Abstract: This project is a study of parenting in HongKong. Its
purpose is to examine how parents from various cultural and social
economic backgrounds in this unique city differ in their parenting
methods and values.In order to focus my participants, I observed and
interviewed members of a single, diverse community inHong Kong – a
University campus. I interviewed members of the HKUST community:
faculty, spouse,staff and workers about their family lives and their
decisions regarding their children. Three main categories can be used to
summarize my findings: the importance of education and the large
selection available in Hong Kong, the importance of retaining Chinese
culture and language in an increasingly international community, and how

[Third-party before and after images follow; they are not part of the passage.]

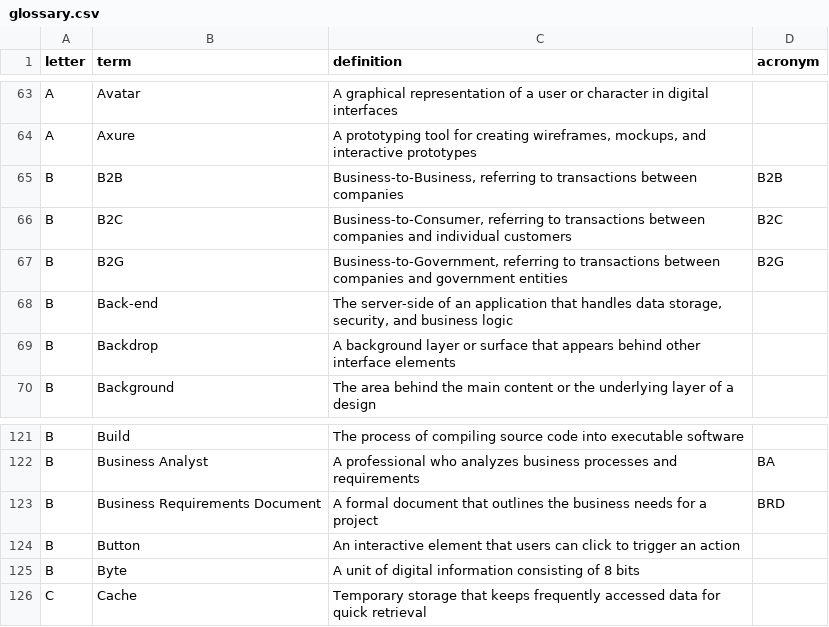
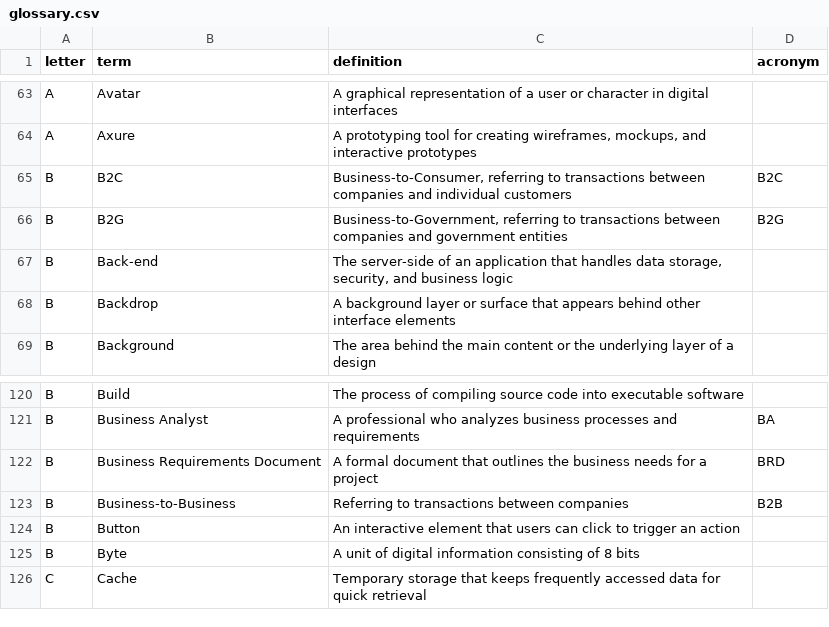
Before and after one commit to calee1/uxglossary, a CSV file: data/glossary.csv, drawn as a sheet; only a part is shown, gaps mark what is left out.

Commit message:
Update glossary: 761 terms

```diff
--- a/data/glossary.csv
+++ b/data/glossary.csv
@@ -64,3 +64,2 @@ A,Avatar,A graphical representation of a user or character in digital interfaces
 A,Axure,"A prototyping tool for creating wireframes, mockups, and interactive prototypes",
-B,B2B,"Business-to-Business, referring to transactions between companies",B2B
 B,B2C,"Business-to-Consumer, referring to transactions between companies and individual customers",B2C
@@ -123,2 +122,3 @@ B,Business Analyst,A professional who analyzes business processes and requiremen
 B,Business Requirements Document,A formal document that outlines the business needs for a project,BRD
+B,Business-to-Business,Referring to transactions between companies,B2B
 B,Button,An interactive element that users can click to trigger an action,
```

a difference in income and status largely affect the role in which
parents play in their children’s upbringing. Findings from this study on
parenting can serve as a window to examine cultural values of Hong Kong
residents, a culture often described as the intersection between the
east and the west.
Funding Provided by: Faucett Catalyst Fund
Trafficking Terror: Illicit Networks Forces in Opposition
Justin Gutzwa (2014); Mentor(s): Pardis Mahdavi
Abstract: My summer research was centered around helping Professor Mahdavi conduct research for her newRutledge book, Trafficking Terror: Illicit NetworksForces in Opposition.
The goal of the research was to discern the difference between
different forms of trafficking and the war on terror. Increasingly,
politicians, scholars, media outlets, and the general populous alike are
trying to find some form of connection between trafficking and
terrorism. AsProfessor Mahdavi writes in her work, the terms
“trafficking” and “terror” are thrown around so interchangeably and
attached that they have taken on their own hybrid combination of
“traficking and terror.”My research determined that generally, such
claims are centered around inconclusive evidence which are based on
correlations found in oftentimes faulty data. Through reading scholarly
articles and books, news outlets, and political documents, we were able
to determine there to be little to no connection between the two
concepts.Specifically, my readings were generally focused around three
different types of trafficking: human, drug, and weapons trafficking.
Each of these are connected to terrorism on varying degrees. As most of
my research concluded, however, none are directly related to terrorism.
In addition to researching and reading, I also proofread the written
chapters of Professor Mahdavi’swork and compiled reference lists for her
Funding Provided by: Pomona College SURP